Nine interesting facts about the Iditarod
The annual Iditarod, Alaska’s iconic sled dog race, began on March 4, 2023, with its traditional ceremonial start in Downtown Anchorage. While this year the number of teams participating is the smallest in the race’s history, the teams excitedly raced through city streets as they made their way to the actual race start, which was on March 5, at 2PM, in Willow Lake. This year the trail will be slightly different. Racers will go from Willow to Nome through what is known as the “Southern trail.” This trail has not been used since 2019. According to Alaska Public Media, it is relatively similar to the Northern trail: “Once teams get to Ophir, it cuts south through the Beaver Mountains to the ghost town of Iditarod. From there, there’s a lot of rivers running through Shageluk, Grayling, and Anvik before linking up with the main trail in Kaltag”. APM also mentioned that this trail is slightly longer and is known for its complexity. There’s plenty of mountain terrain and exposed racing next to the Yukon River. At the time of writing this article, Ryan Redington had crossed the finish line after 8 days, 21 hours, 12 minutes and 58 seconds on the trail. He is Joe Redington, Sr.’s grandson, who is one of the co-founders of the race and is known as the “Father of the Iditarod.” Here are some interesting facts about the “1000-mile race.”
1. Iditarod means “distant place” in the languages of Ingalik and Holikachu, spoken by the Athabaskan people. The race is meant to honor the tradition of the Iditarod Trail, a trail system that connected towns of Inland Alaska during the Gold Rush of the early 20th century. The first Iditarod was held in 1973. However, portions of the trail had been used by Native Alaskan Athabaskan and Inupiaq communities long before the arrival of Russian Fur traders in the 1800s.
2. While it is commonly referred to as the “1000-mile race”, the trail length is slightly smaller. The Northern Route, normally used in even years, is 975 miles and the Southern Rote, used in odd years is 998 miles. Recent modifications, like the 2015 and 2017 Fairbanks reroute because of lack of snow caused the race to be 979 miles.

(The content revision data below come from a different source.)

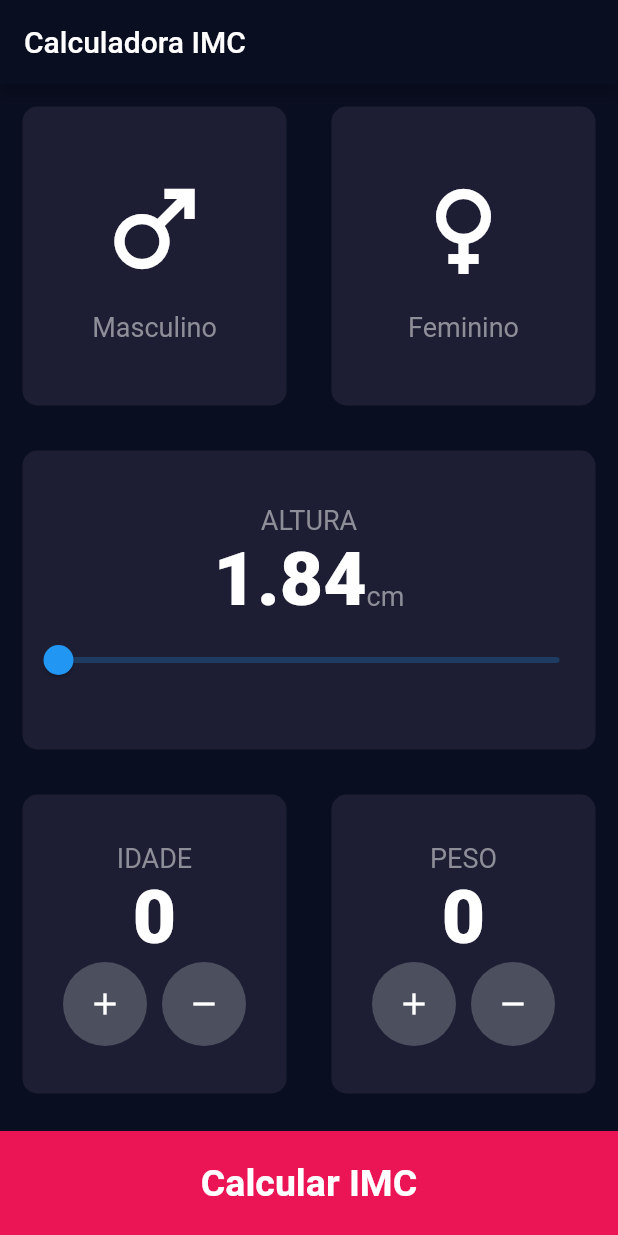
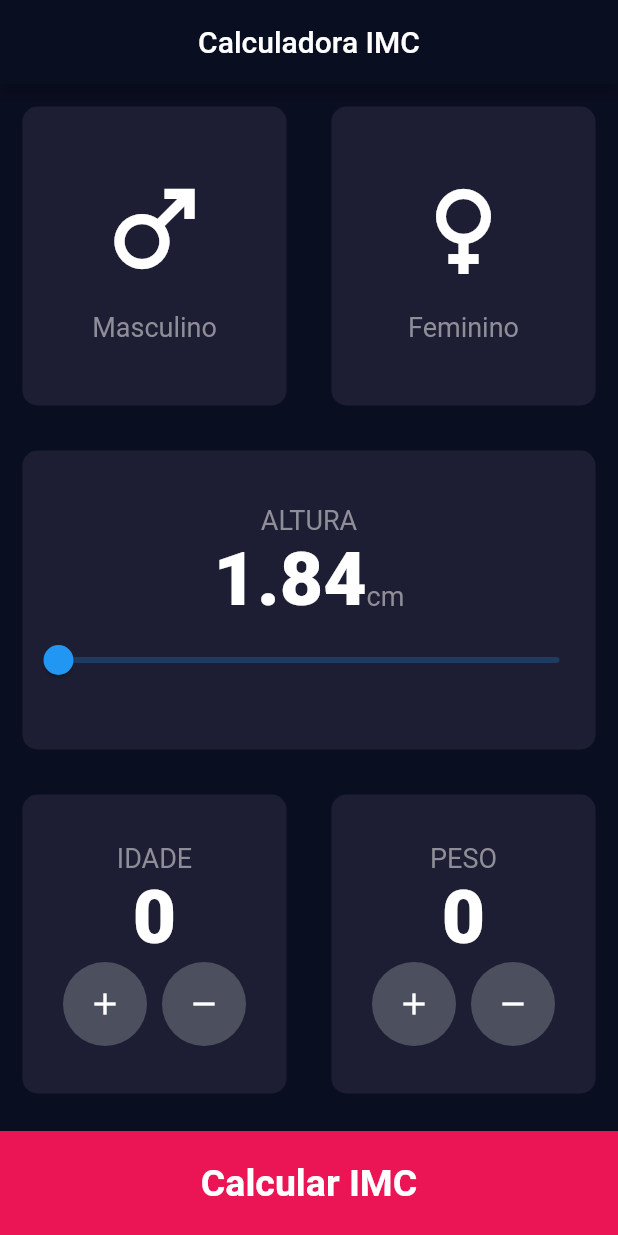
Before and after one commit to dcvieira/flutter_calculadora_imc, a Flutter app: the screen it shows after launch, on a phone screen of 412 x 824 dp. Run offline on Flutter 3.47's test engine with Material 2 defaults, Android fonts, the light colour scheme and no system bars.

Commit message:
center title

```diff
--- a/lib/main.dart
+++ b/lib/main.dart
@@ -12,12 +12,12 @@ class CalculadoraIMC extends StatelessWidget {
   @override
   Widget build(BuildContext context) {
     return MaterialApp(
+      debugShowCheckedModeBanner: false,
       theme: ThemeData.dark().copyWith(
         primaryColor: kBackgroundColor,
         scaffoldBackgroundColor: kBackgroundColor,
-        appBarTheme: AppBarTheme().copyWith(
-          backgroundColor: kBackgroundColor,
-        ),
+        appBarTheme: const AppBarTheme()
+            .copyWith(backgroundColor: kBackgroundColor, centerTitle: true),
       ),
       home: CalculadoraPage(),
     );
```
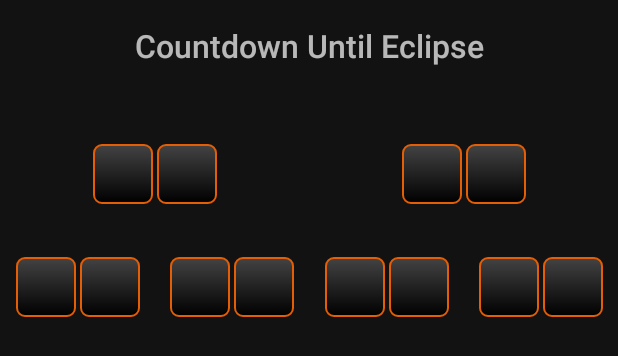
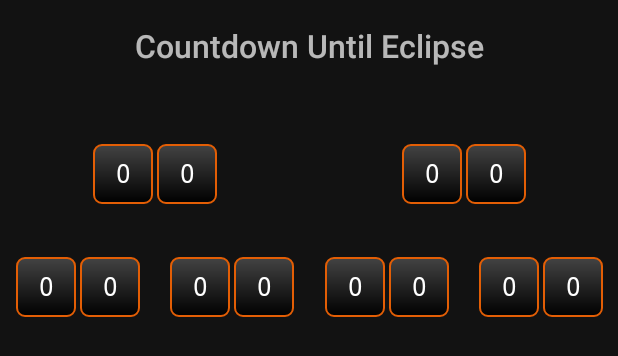
Before and after one commit to ARISA-Lab-LLC/EclipseSoundscapes-Android, an Android app: the layout layout_countdown.xml on its own in the app's theme, with its tools: preview values and no code run, on a phone screen of 412 x 824 dp. Shown: the top 356 px of the screen. Run offline under Robolectric (Android 15) with nearby library versions, the phone set to English and light mode, and no system bars.

Commit message:
Hides event section not relevant for current eclipse type

```diff
--- a/app/src/main/java/org/eclipsesoundscapes/ui/center/EclipseCenterFragment.kt
+++ b/app/src/main/java/org/eclipsesoundscapes/ui/center/EclipseCenterFragment.kt
@@ -277,6 +277,9 @@ class EclipseCenterFragment : Fragment(), LifecycleObserver {
             eclipseExplorer?.contact4(),
             binding.eclipseCenterLayout.stubContactFour
         )
+
+        binding.eclipseCenterLayout.stubContactTwo.root.visibility = View.GONE
+        binding.eclipseCenterLayout.stubContactThree.root.visibility = View.GONE
     }
 
     private fun showFullEclipse() {
--- a/app/src/main/res/layout/view_countdown_section.xml
+++ b/app/src/main/res/layout/view_countdown_section.xml
@@ -30,7 +30,7 @@
         app:layout_constraintStart_toStartOf="parent"
         app:layout_constraintEnd_toStartOf="@+id/secondary_time"
         app:layout_constraintHorizontal_chainStyle="packed"
-        tools:text="0"/>
+        android:text="0"/>
 
     <TextView
         android:id="@+id/secondary_time"
@@ -46,6 +46,6 @@
         app:layout_constraintStart_toEndOf="@+id/primary_time"
         app:layout_constraintEnd_toEndOf="parent"
         app:layout_constraintHorizontal_chainStyle="packed"
-        tools:text="0"/>
+        android:text="0"/>
 
 </androidx.constraintlayout.widget.ConstraintLayout>
```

3. The race has stopping points. There are currently 26 checkpoints on the northern route and 27 on the southern route where mushers have to check-in. They can fly supplies in advance like food or extra dog booties. In addition, there are three mandatory rests: a 24-hour layover that must be taken at any check point, and two 8-hour layovers, one at any checkpoint in the Yukon River and once at White Mountain.
4. The race was suspended in 1985 because inclement weather prevented supplies to be shipped to the different checkpoints.
5. After many Standard European Poodles in John Stuer’s team were hurt in the 1988 race, only northern breeds like Alaskan Malamutes and Siberian Huskies are allowed to race.
6. The record for the fastest winning time for the Iditarod is 8 days, 3 hours, 40 minutes, and 13 seconds and is held by Mitch Seavey since 2017.
7. Both Rick Swenson and Dallas Seavey hold the record for Most victories on the trail. Each has 5.
8. Libby Riddles, from Madison Wisconsin, was the first woman to win the Iditarod in 1985.
9. Not only does the winner get a prize. The musher that arrives in last place wins the “Red Lantern” Award.